Did Building 20 leak?[edit]

To the best of my recollection, Building 20, hastily constructed as a temporary building and famous for its run-down shabbiness, was, nevertheless, a perfectly sound building and free from leaks and other gross deficiencies. Am I seeing it through a haze of nostalgia?

Removed: "the building that threw up on itself"[edit]

Removed:

"It is often referred to as "the building that threw up on itself" by members of the MIT community.<ref< { {cite web |author=Sawyer, Keith |title=The building that threw up on itself |url=http://keithsawyer.wordpress.com/2007/06/07/17/ |date=June 2007 |accessdate=2007-11-06} }</ref<"

Why?

1) Mr Sawyer's account is not a secondary source. It is a personal anecdote. It is not up to WP standards for sources.

2) Mr Sawyer's statement is "Some locals call it “the building that threw up on itself”." He gives no citations or attribution to back up his claim, leaving it as heresay. Lentower 01:12, 7 November 2007 (UTC)

Possible Adds[edit]

Possible Adds:

  • The design of the building was completely redone, when the MIT administration decided to add a two-story underground parking garage, making three below ground levels. Scuttlebutt around the MIT Campus, is that this added $100 million to the cost, and diverted funds from a planned upgrade of the Central Power Plant and it's distribution system, which would have lowered their operating costs. The Central Power Plant is among the most sophisticated in the world, using co-generation to produce electricity and steam, and the steam to produce cooling water. Discussion of this from citations would be a good add to the article.
  • MIT considered several other architects, and had preliminary plans from at least one other firm, that was much more in keeping with the usual boxy functionalism of MIT's buildings. Documenting this would be hard, but would be a fascinating add to the article. Ex-President Vest has spoken publicly several times on being the tie-breaking vote. Quite possible that one or more of these were videotaped, and are on the web somewhere inside *.mit.edu.
  • Add the other occupants of the Stata Center. E.g. the state of the art child care facility
  • Describe the student street, and it's occupants and uses.
  • Describe the multi-level exterior terraces.
  • Careful readings of available sources would allow quality additions to this article. They include:
    • Joyce's, Mitchell's, and Silber's books. The bibliographies (Joyce does not have one, the others might) in these books, could provide more source material.
    • Tech Talk, and The Tech - the administration and chief student newspapers at MIT.
    • The reviews in the architectural and engineering journals.
    • There have to be others!

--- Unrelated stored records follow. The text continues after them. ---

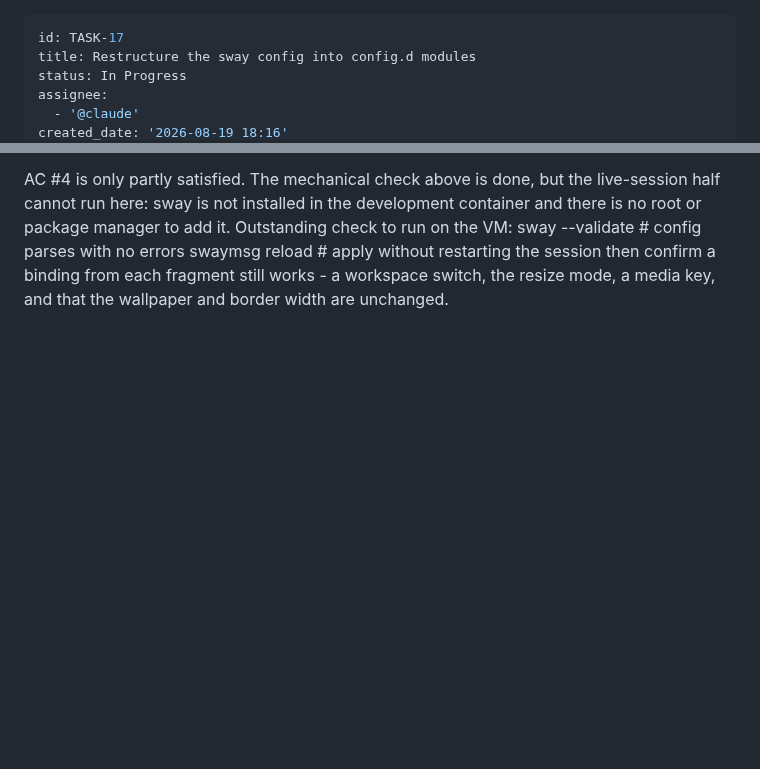
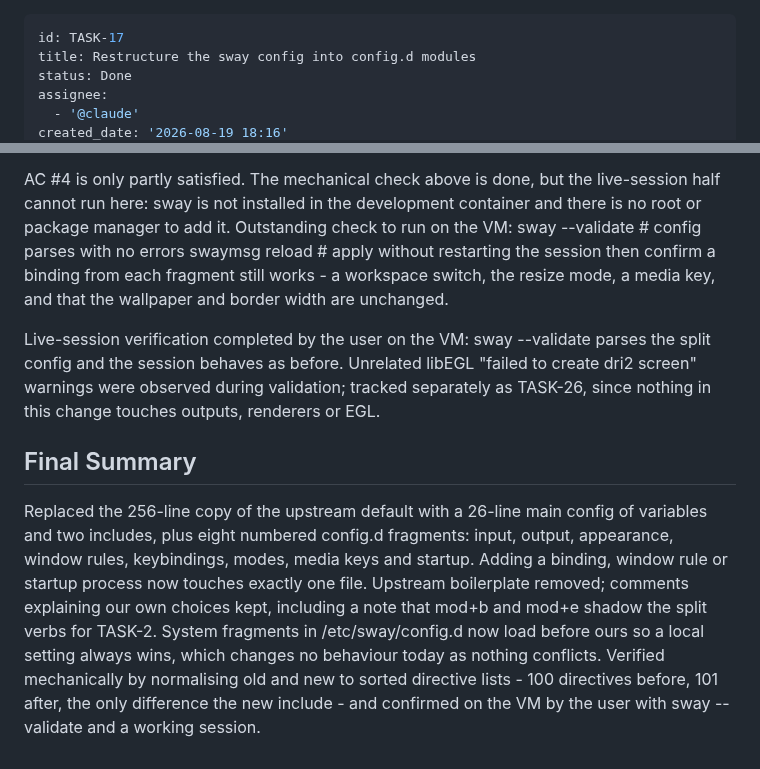
Before and after one commit to vincemaina/arch, a Markdown page: backlog/tasks/task-17 - Restructure-the-sway-config-into-config.d-modules.md, 2 parts joined by grey strips. Drawn GitHub-style; blank space fills up the shorter version.

```diff
--- a/backlog/tasks/task-17 - Restructure-the-sway-config-into-config.d-modules.md
+++ b/backlog/tasks/task-17 - Restructure-the-sway-config-into-config.d-modules.md
@@ -1,7 +1,7 @@
 ---
 id: TASK-17
 title: Restructure the sway config into config.d modules
-status: In Progress
+status: Done
 assignee:
   - '@claude'
 created_date: '2026-08-19 18:16'
@@ -56,4 +56,12 @@ AC #4 is only partly satisfied. The mechanical check above is done, but the live
   sway --validate            # config parses with no errors
   swaymsg reload             # apply without restarting the session
 then confirm a binding from each fragment still works - a workspace switch, the resize mode, a media key, and that the wallpaper and border width are unchanged.
+
+Live-session verification completed by the user on the VM: sway --validate parses the split config and the session behaves as before. Unrelated libEGL "failed to create dri2 screen" warnings were observed during validation; tracked separately as TASK-26, since nothing in this change touches outputs, renderers or EGL.
 <!-- SECTION:NOTES:END -->
+
+## Final Summary
+
+<!-- SECTION:FINAL_SUMMARY:BEGIN -->
+Replaced the 256-line copy of the upstream default with a 26-line main config of variables and two includes, plus eight numbered config.d fragments: input, output, appearance, window rules, keybindings, modes, media keys and startup. Adding a binding, window rule or startup process now touches exactly one file. Upstream boilerplate removed; comments explaining our own choices kept, including a note that mod+b and mod+e shadow the split verbs for TASK-2. System fragments in /etc/sway/config.d now load before ours so a local setting always wins, which changes no behaviour today as nothing conflicts. Verified mechanically by normalising old and new to sorted directive lists - 100 directives before, 101 after, the only difference the new include - and confirmed on the VM by the user with sway --validate and a working session.
+<!-- SECTION:FINAL_SUMMARY:END -->
```
Also changed, not shown: other parts of backlog/tasks/task-17 - Restructure-the-sway-config-into-config.d-modules.md (+2 -2 lines), backlog/tasks/task-26 - Investigate-DRI2-screen-failures-and-confirm-GPU-acceleration.md (added, +37 -0 lines).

Your's for serious scholarship, authoring, and editing. Lentower 01:43, 7 November 2007 (UTC)

Alternate Photo[edit]

MIT Strata Center.jpg

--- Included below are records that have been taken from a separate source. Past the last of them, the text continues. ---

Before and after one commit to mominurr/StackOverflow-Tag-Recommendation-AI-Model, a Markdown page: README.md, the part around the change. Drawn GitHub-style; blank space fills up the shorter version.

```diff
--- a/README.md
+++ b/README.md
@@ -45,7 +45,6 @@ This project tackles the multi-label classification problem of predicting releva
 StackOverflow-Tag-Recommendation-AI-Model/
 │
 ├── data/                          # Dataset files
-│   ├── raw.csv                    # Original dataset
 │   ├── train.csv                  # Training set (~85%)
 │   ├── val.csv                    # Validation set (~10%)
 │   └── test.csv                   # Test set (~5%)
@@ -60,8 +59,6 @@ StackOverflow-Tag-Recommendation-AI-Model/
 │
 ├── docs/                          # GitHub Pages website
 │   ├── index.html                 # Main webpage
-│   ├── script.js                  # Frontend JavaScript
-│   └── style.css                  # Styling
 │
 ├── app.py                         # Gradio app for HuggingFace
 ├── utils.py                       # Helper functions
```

As per the request associated with the current image at the top of the page, I have posted an alternate photograph that my be of interest for this article. --Tafyrn 07:23, 7 November 2007 (UTC)